Around forty years ago, developmental psychologists began to identify important changes in how children think about gender between the ages of 2 and 7 years. They did this by asking children questions such as:
- Are you a girl or a boy?
- Is this a girl or a boy? (showing boy/girl doll)
- When you were a little baby were you a little girl or a little boy?
- When you grow up, will you be a mummy or a daddy?
- Could you ever be a [opposite of previous response]?
- If you wore [opposite of child’s sex] clothes, would you be a girl or a boy?
The researchers found that children are able to correctly label themselves and others as male or female at a young age, around 2 to 3 years of age. But at this age, children’s understanding of gender is quite limited – they often don’t understand that gender is stable over time and that it can’t be changed by a superficial transformation of appearance (such as changing clothes). A little later, children show an awareness that gender is stable over time (e.g., a boy can’t grow up to be a mummy). But it is later still, at around age 6 or 7, that children show a full understanding of gender as a permanent characteristic that can’t be changed by making superficial transformations of appearance.
Psychologists initially thought that it isn’t until the final stage – when they have the full understanding of gender as permanent – that children start to show a strong motivation to discover and adopt masculine and feminine stereotypes. Since then, however, many researchers have shown that children actively begin to seek out information about what it means to be a boy or girl as soon as they are able to label themselves and others as male or female accurately. In other words, from around 3 years of age, children are themselves motivated to find out about masculine vs. feminine toys, activities, behaviours, and occupations.
In some ways, young children’s gender stereotypes may be the result of an effort to simplify a very complex world. Young children hold such strong stereotypes about gender precisely because having highly structured notions of what boys and girls do and like helps them to make sense of the world around them. So when a researcher presents a 5-year-old with a counterstereotypical boy (e.g., who likes to play with toy prams), the 5-year-old might still predict that the boy would prefer to play with aeroplanes than with dolls. Similarly, researchers have found that young children often distort memories of counterstereotypical images so that they conform to gender stereotypes (e.g., they might see a picture of a girl sawing wood, but later remember it as a picture of a boy sawing wood). As they grow older, however, children become able to hold a more complex and sophisticated view of the world, and can therefore recognise that stereotypes don’t apply to everyone.

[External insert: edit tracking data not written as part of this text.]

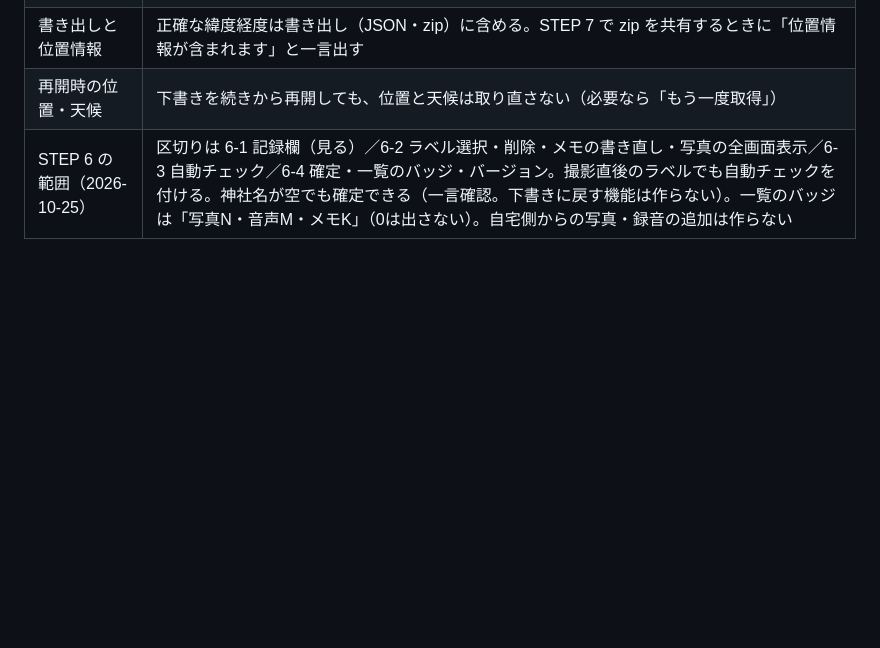
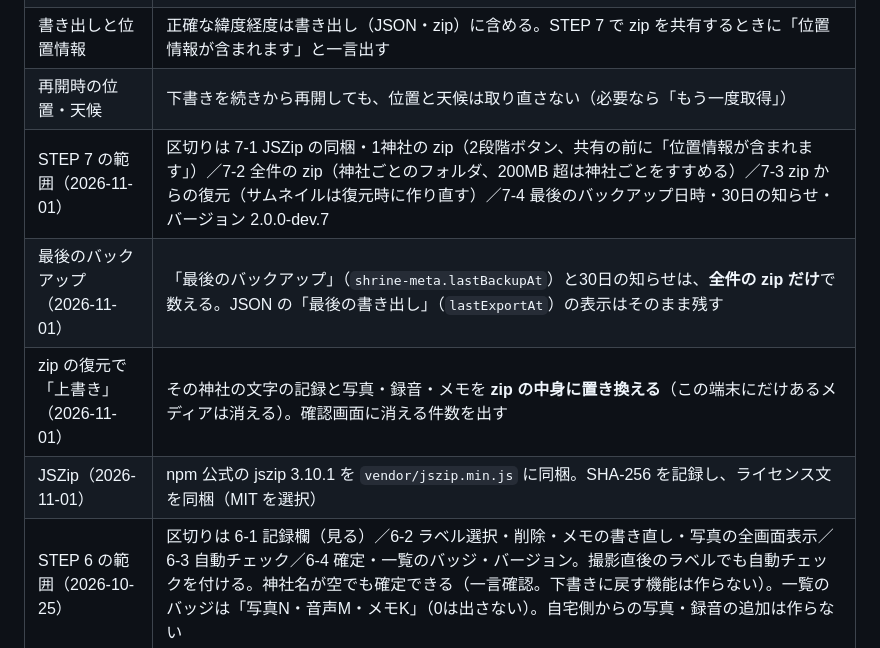
Before and after one commit to nobwat/shrine-checklist, a Markdown page: CLAUDE.md, the part around the change. GitHub-like rendering; blank space fills up the shorter version.

Commit message:
docs: STEP 7 の範囲と Q1〜Q3 の回答を決定事項に追加
Co-Authored-By: Claude Opus 5.5 <noreply@anthropic.com>

```diff
--- a/CLAUDE.md
+++ b/CLAUDE.md
@@ -39,6 +39,10 @@
 | 天候の取り直し（STEP 5） | 参拝から92日以内は予報 API の `past_days` だけで取る。92日を超えたときだけ archive を使い、その場合は「Generated using Copernicus Climate Change Service information」も表示する（2026-10-21 決定。計画書の「5日で切り替え」を変更） |
 | 書き出しと位置情報 | 正確な緯度経度は書き出し（JSON・zip）に含める。STEP 7 で zip を共有するときに「位置情報が含まれます」と一言出す |
 | 再開時の位置・天候 | 下書きを続きから再開しても、位置と天候は取り直さない（必要なら「もう一度取得」） |
+| STEP 7 の範囲（2026-11-01） | 区切りは 7-1 JSZip の同梱・1神社の zip（2段階ボタン、共有の前に「位置情報が含まれます」）／7-2 全件の zip（神社ごとのフォルダ、200MB 超は神社ごとをすすめる）／7-3 zip からの復元（サムネイルは復元時に作り直す）／7-4 最後のバックアップ日時・30日の知らせ・バージョン 2.0.0-dev.7 |
+| 最後のバックアップ（2026-11-01） | 「最後のバックアップ」（`shrine-meta.lastBackupAt`）と30日の知らせは、**全件の zip だけ**で数える。JSON の「最後の書き出し」（`lastExportAt`）の表示はそのまま残す |
+| zip の復元で「上書き」（2026-11-01） | その神社の文字の記録と写真・録音・メモを **zip の中身に置き換える**（この端末にだけあるメディアは消える）。確認画面に消える件数を出す |
+| JSZip（2026-11-01） | npm 公式の jszip 3.10.1 を `vendor/jszip.min.js` に同梱。SHA-256 を記録し、ライセンス文を同梱（MIT を選択） |
 | STEP 6 の範囲（2026-10-25） | 区切りは 6-1 記録欄（見る）／6-2 ラベル選択・削除・メモの書き直し・写真の全画面表示／6-3 自動チェック／6-4 確定・一覧のバッジ・バージョン。撮影直後のラベルでも自動チェックを付ける。神社名が空でも確定できる（一言確認。下書きに戻す機能は作らない）。一覧のバッジは「写真N・音声M・メモK」（0は出さない）。自宅側からの写真・録音の追加は作らない |
 
 ## リスク一覧と方針
```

There remain many challenges and unresolved questions for researchers today: Why are some children so much more concerned about fitting in with gender stereotypes than others? What can we do about gender stereotypes that lead to problems such as academic underperformance and aggressive behaviour? But the last fifty years of research have made it clear that in order to answer these kinds of questions, we have to look at both environmental influences (from parents, peers, media etc.) and aspects of the child’s own thinking.
You can read more about this in the sample extract from a chapter Robin Banerjee has recently completed as part of a new textbook for the Open University course ED209 Child Development, Cognition and Gender Development.